• Your objective: Looking at the material below, work out how many of its lines hold the string "gaps". Give that figure alone.

• Record excerpts:

"""

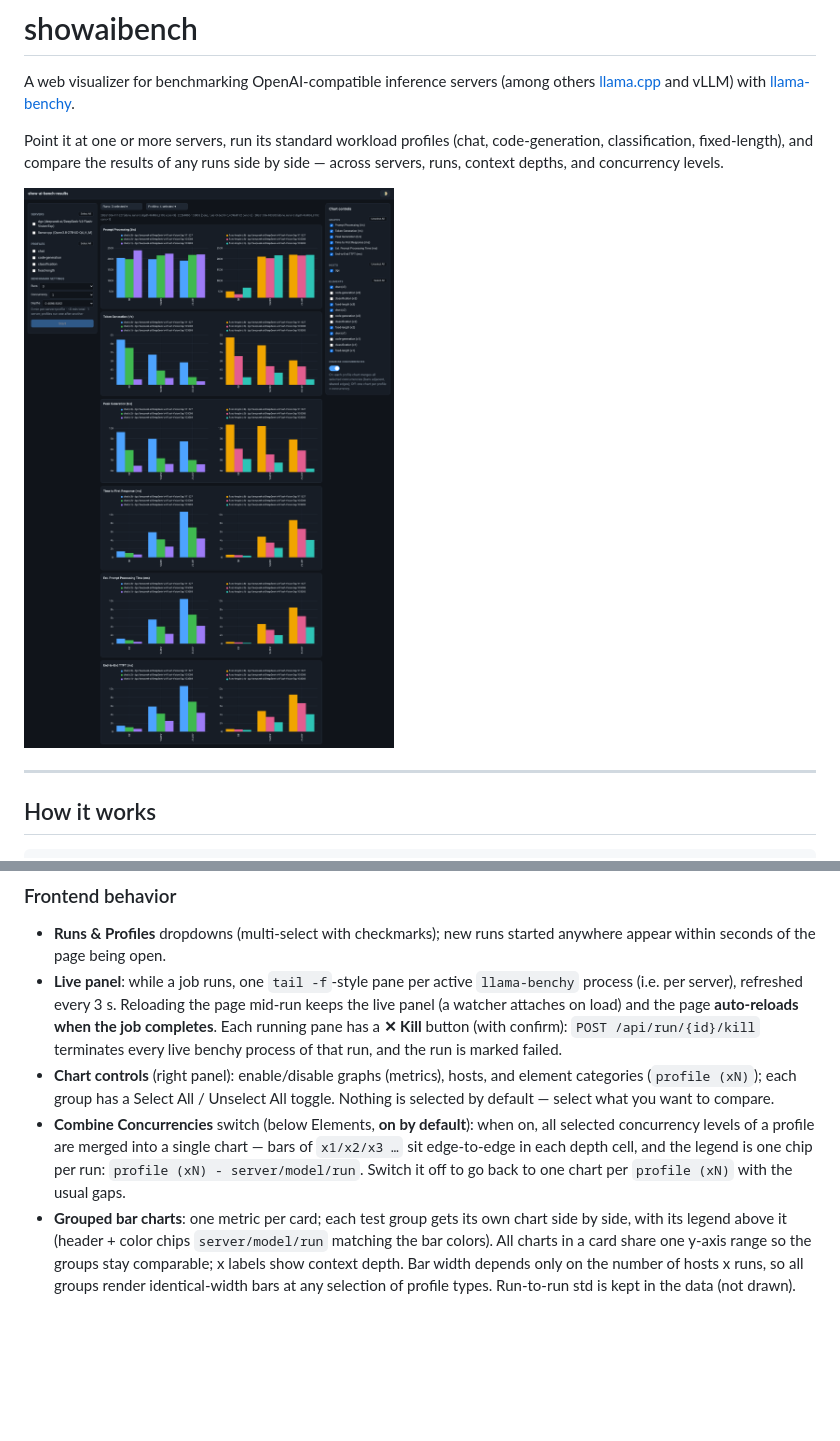
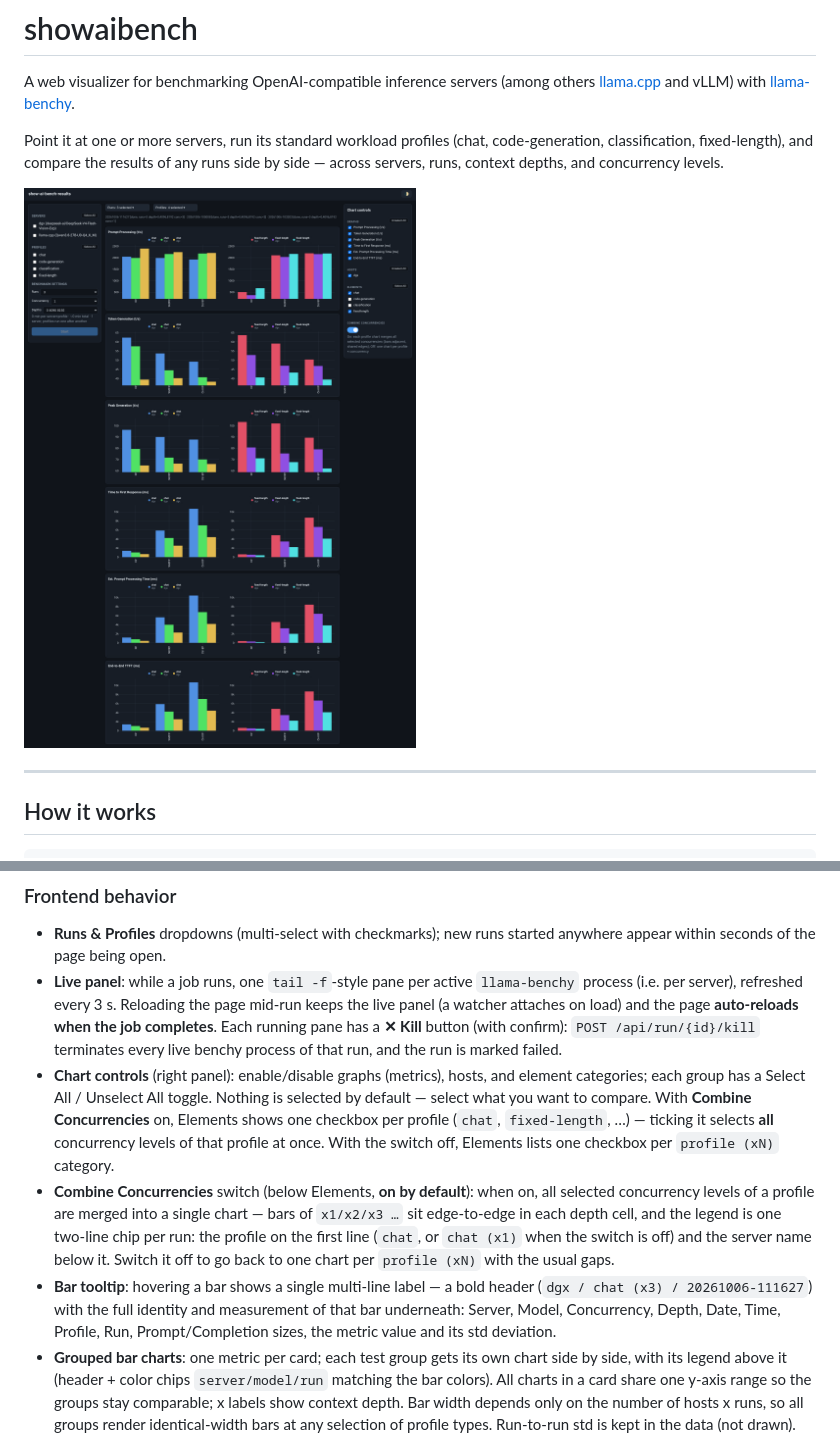
Before and after one commit to kambiz-aghaiepour/showaibench, a Markdown page: README.md, 2 parts joined by grey strips. Rendered like a GitHub page; pictures changed too: docs/screenshots/dashboard.png; blank space fills up the shorter version.

```diff
--- a/README.md
+++ b/README.md
@@ -56,15 +56,24 @@ servers.conf ──► main.py (FastAPI, 127.0.0.1:8585)
   **✕ Kill** button (with confirm): `POST /api/run/{id}/kill` terminates
   every live benchy process of that run, and the run is marked failed.
 - **Chart controls** (right panel): enable/disable graphs (metrics), hosts,
-  and element categories (`profile (xN)`); each group has a
-  Select All / Unselect All toggle. Nothing is selected by default —
-  select what you want to compare.
+  and element categories; each group has a Select All / Unselect All
+  toggle. Nothing is selected by default — select what you want to compare.
+  With **Combine Concurrencies** on, Elements shows one checkbox per
+  profile (`chat`, `fixed-length`, …) — ticking it selects **all**
+  concurrency levels of that profile at once. With the switch off, Elements
+  lists one checkbox per `profile (xN)` category.
 - **Combine Concurrencies** switch (below Elements, **on by default**):
   when on, all selected concurrency levels of a profile are merged into a
   single chart — bars of `x1/x2/x3 …` sit edge-to-edge in each depth cell,
-  and the legend is one chip per run:
-  `profile (xN) - server/model/run`. Switch it off to go back to one chart
-  per `profile (xN)` with the usual gaps.
+  and the legend is one two-line chip per run: the profile on the first
+  line (`chat`, or `chat (x1)` when the switch is off) and the server name
+  below it. Switch it off to go back to one chart per `profile (xN)` with
+  the usual gaps.
+- **Bar tooltip**: hovering a bar shows a single multi-line label — a bold
+  header (`dgx / chat (x3) / 20261006-111627`) with the full identity and
+  measurement of that bar underneath: Server, Model, Concurrency, Depth,
+  Date, Time, Profile, Run, Prompt/Completion sizes, the metric value and
+  its std deviation.
 - **Grouped bar charts**: one metric per card; each test group gets its own
   chart side by side, with its legend above it (header + color chips
   `server/model/run` matching the bar colors). All charts in a card share
```
Also changed, not shown: other parts of README.md (+8 -6 lines), docs/screenshots/chart-controls.png, docs/screenshots/grouped-legends.png, 2 other files.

"""

• Response for this exercise: 2